If candor is a sin, then Treasury Secretary Paul H. O'Neill may never make it to heaven. He roils the markets, annoys the White House, infuriates Congress, angers Wall Street, and drives the Europeans and Japanese nuts. Washington disparages him as a clumsy ex-CEO out of his element and contrasts him to his smooth, politically adept predecessor, Robert Rubin. We see O'Neill in a different light: as a straight talker who prefers telling the truth to playing the Washington insiders game or mindlessly mouthing politically correct ideology. O'Neill is to economic policy what Donald H. Rumsfeld is to defense policy ("we bomb, that's what we do"). In an era that demands honesty and frankness from our leaders, he stands tall. While O'Neill may cause consternation to the President's politicos, it's time George W. Bush gave him credit for being one of his Cabinet's outstanding assets.
Check O'Neill's record on controversial calls. Within weeks of taking office, he said that the U.S. doesn't have a strong-dollar policy. Only the markets can determine the value of a currency, and the best way to keep it healthy is through good fiscal and monetary policy. Any first-year economics student knows this to be true. But critics, from hard-dollar conservatives to Wall Street bankers, charged O'Neill with undermining the financial markets and hurting the economy. He did neither. The dollar is up 8% since he spoke.
O'Neill raised the most hackles when he described the House version of the ill-fated stimulus bill as "show business." The Republican-backed bill that corporations desperately lobbied for did away with the alternative minimum tax for big companies. The bill never made it out of the Senate. In light of the scandal at Enron Corp.--a company that paid no taxes during years of big profits--the House would have saved itself from embarrassment had it listened to the Treasury Secretary.
Then there was the time the entire economics profession blasted O'Neill when he questioned whether the U.S. economy would really fall into recession as a result of September 11. He said there simply wasn't sufficient data and the quarter might show some growth.
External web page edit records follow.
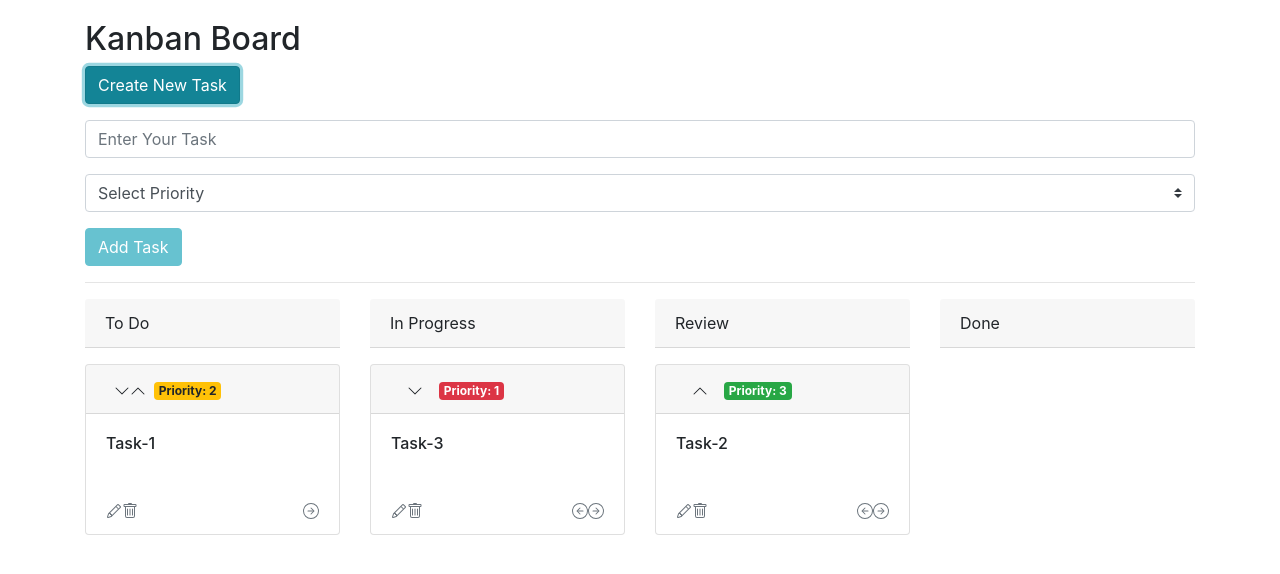
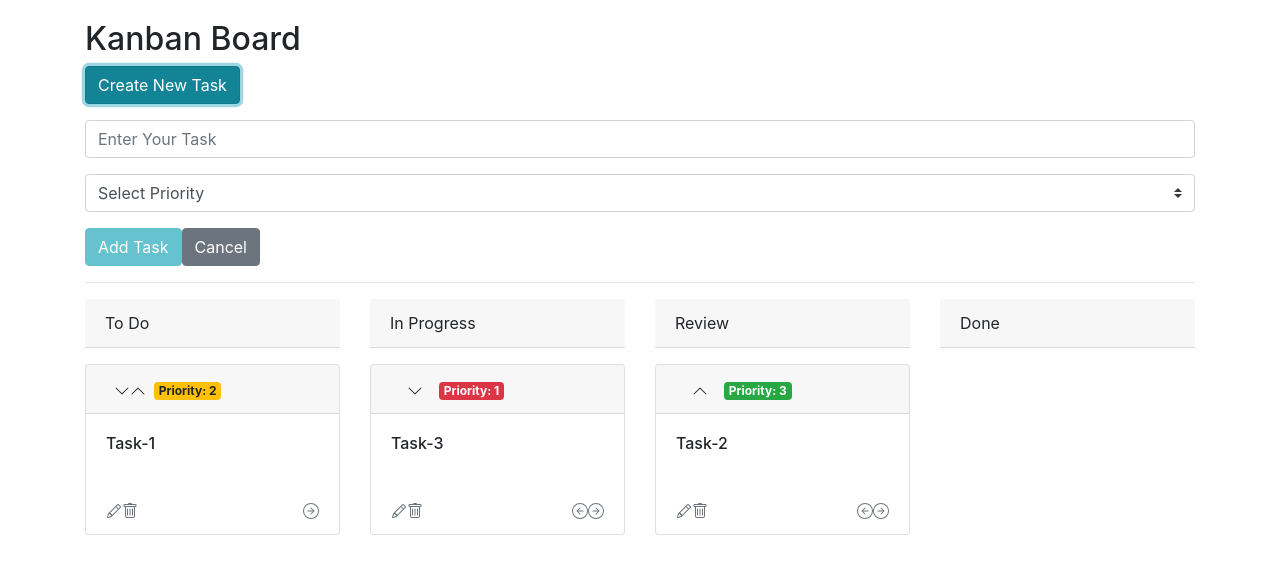
Before and after one commit to olgabresheva/kanban0808, a React (Create React App) app: page / in a window 1280 px wide. Both pictures are taken after a click on the button "Create New Task". Shown: the top 574 px of the page. Built offline with nearby package versions, Linux system fonts and the light colour scheme.

Commit message:
misc updates

```diff
--- a/package.json
+++ b/package.json
@@ -9,6 +9,7 @@
     "@testing-library/user-event": "^7.2.1",
     "bootstrap": "^4.5.2",
     "react": "^16.13.1",
+    "react-beautiful-dnd": "^13.0.0",
     "react-bootstrap": "^1.3.0",
     "react-dom": "^16.13.1",
     "react-scripts": "3.4.1",
--- a/src/App.js
+++ b/src/App.js
@@ -78,6 +78,7 @@ function App() {
                         key={index}
                         status={el}
                         tasks={tasks}
+                        id={index}
                         onTaskDelete={onTaskDelete}
                         onTaskMove={onTaskMove}
                         onTaskMoveByPriority={onTaskMoveByPriority}
--- a/src/Board.js
+++ b/src/Board.js
@@ -4,18 +4,22 @@ import Task from "./Task";
 
 
 function Board(props) {
+
     return (
         <span className="col-sm">
+
              <div className="card-header">
             {props.status}
              </div>
             <p/>
             {props.tasks.filter(el => el.status === props.status)
                 .sort(function (a, b) {
-                return a.priority - b.priority})
+                    return a.priority - b.priority
+                })
                 .map(el =>
                     <li key={el.id}>
                         <Task task={el}
+                              id={el.id}
                               onTaskDelete={props.onTaskDelete}
                               onTaskMove={props.onTaskMove}
                               onTaskMoveByPriority={props.onTaskMoveByPriority}
--- a/src/Task.js
+++ b/src/Task.js
@@ -42,7 +42,6 @@ const upBtn = (<svg width="1em" height="1em" viewBox="0 0 16 16" className="bi b
           d="M7.646 4.646a.5.5 0 0 1 .708 0l6 6a.5.5 0 0 1-.708.708L8 5.707l-5.646 5.647a.5.5 0 0 1-.708-.708l6-6z"/>
 </svg>);
 
-
 const editBtn = (<svg width="1em" height="1em" viewBox="0 0 16 16" className="bi bi-pencil" fill="currentColor"
                       xmlns="http://www.w3.org/2000/svg">
     <path fillRule="evenodd"
@@ -86,7 +85,7 @@ function Task(props) {
 
     return (
 
-        <div className="card">
+        <div className="card draggable" draggable="true">
             <div className="card-header">
                 <span className="priority">
                 {props.task.priority < 3 &&
@@ -112,7 +111,6 @@ function Task(props) {
             <div className="card-footer bg-transparent text-muted border-0">
                 <span className="float-left">
                 <span onClick={() => setEditMode(true)}>{editBtn}</span>
-                    {/*<span onClick={() => props.onTaskDelete(props.task.id)}></span>*/}
                     <span onClick={() => setShow(true)}>{deleteBtn}</span>
                     </span>
                 {show &&
@@ -120,8 +118,10 @@ function Task(props) {
                     <Modal show={show} onHide={handleClose}>
                         <Modal.Body>Please confirm if you want to delete this task</Modal.Body>
                         <Modal.Footer>
-                        <Button type="button" className="btn btn-secondary btn-sm" onClick={()=> setShow(false)}>Cancel</Button>
-                        <Button type="button" className="btn btn-primary btn-sm" onClick={handleClose}>Confirm</Button>
+                            <Button type="button" className="btn btn-secondary btn-sm"
+                                    onClick={() => setShow(false)}>Cancel</Button>
+                            <Button type="button" className="btn btn-primary btn-sm"
+                                    onClick={handleClose}>Confirm</Button>
                         </Modal.Footer>
                     </Modal>
                 </>
--- a/src/TaskCreateForm.js
+++ b/src/TaskCreateForm.js
@@ -17,12 +17,18 @@ function TaskCreateForm(props) {
     }
 
 
-    const taskCreate = (e) => {
-        //e.preventDefault();
+    const taskCreate = () => {
         props.onTaskCreate(newTask, priority);
         setFormOpen(false);
         setNewTask('');
         setAddBtnDisabled(true)
+    }
+
+    const onTaskCreateCancel = () => {
+        setNewTask('');
+        setPriority('Select Priority');
+        setAddBtnDisabled(true);
+        setFormOpen(false);
     }
 
     return (
@@ -46,6 +52,9 @@ function TaskCreateForm(props) {
                 <p/>
                 <button disabled={addBtnDisabled} type="submit" className="btn btn-info" onClick={taskCreate}>Add Task
                 </button>
+                <button type="button" className="btn btn-secondary"
+                        onClick={onTaskCreateCancel}>Cancel
+                </button>
             </form>
             }
 
```
Also changed, not shown: src/App.css (line endings or trailing spaces), src/logo.svg (deleted), 1 other file (tests, documents, lock files or other folders). Lines whose indentation alone changed are shown as unchanged.
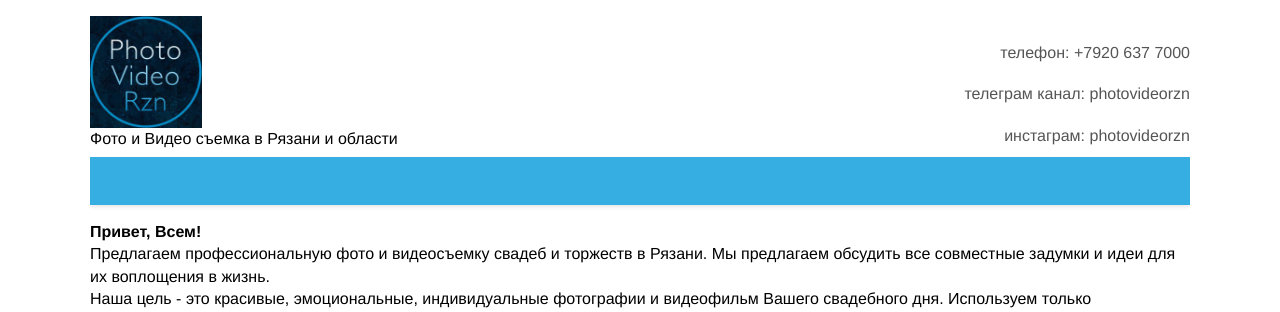
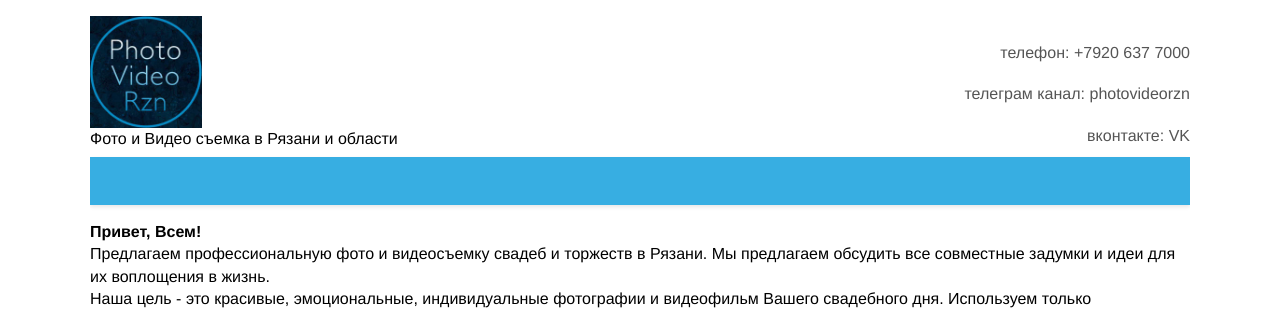
Before and after one commit to fv62/fv62.github.io, a Jekyll site: the page built from index.md, in a window 1280 px wide. Shown: the top 312 px of the page. Built offline with Jekyll 4.4.1, drawn with Linux system fonts in a browser that asks for light colours.

Commit message:
Updated insta to VK

```diff
--- a/_config.yml
+++ b/_config.yml
@@ -11,10 +11,10 @@ contacts:
     icon: telegramm
     description: телеграм канал
 
-  - link: 'https://www.instagram.com/photovideorzn'
-    name: photovideorzn
-    icon: instagram
-    description: инстаграм
+  - link: 'https://vk.com/fotowed'
+    name: VK
+    icon: vkontakte
+    description: вконтакте
 
 
 footerText: FV62 - мы стараемся для Вас!
```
Of course, with revisions of the fourth-quarter gross domestic product now showing an increase, O'Neill turned out to be wisely cautious.
O'Neill was right about Argentina, too. He said an Argentine default would not automatically lead to a global meltdown in the debt markets. This was contrary to conventional wisdom. He supported one bailout, then refused a second, sending Argentina into default. Yet Brazil, Chile, Mexico, and Russia escaped any contagion effect and are doing well.
The flinty former Alcoa Inc. (AA) CEO is now ruffling feathers by suggesting ideas on how to get chief executives to be more accountable. The image of former Enron execs testifying on TV that they had no knowledge of what was going on there is hardly believable, and ex-CEO O'Neill probably knows that. But White House politicos are angry with him for opening what may be a Pandora's box of litigation. They have a point, but pounding O'Neill is not the answer. In a post-Enron world, he embodies Main Street values. Smart pols should realize that O'Neill's credibility counts for a lot these days.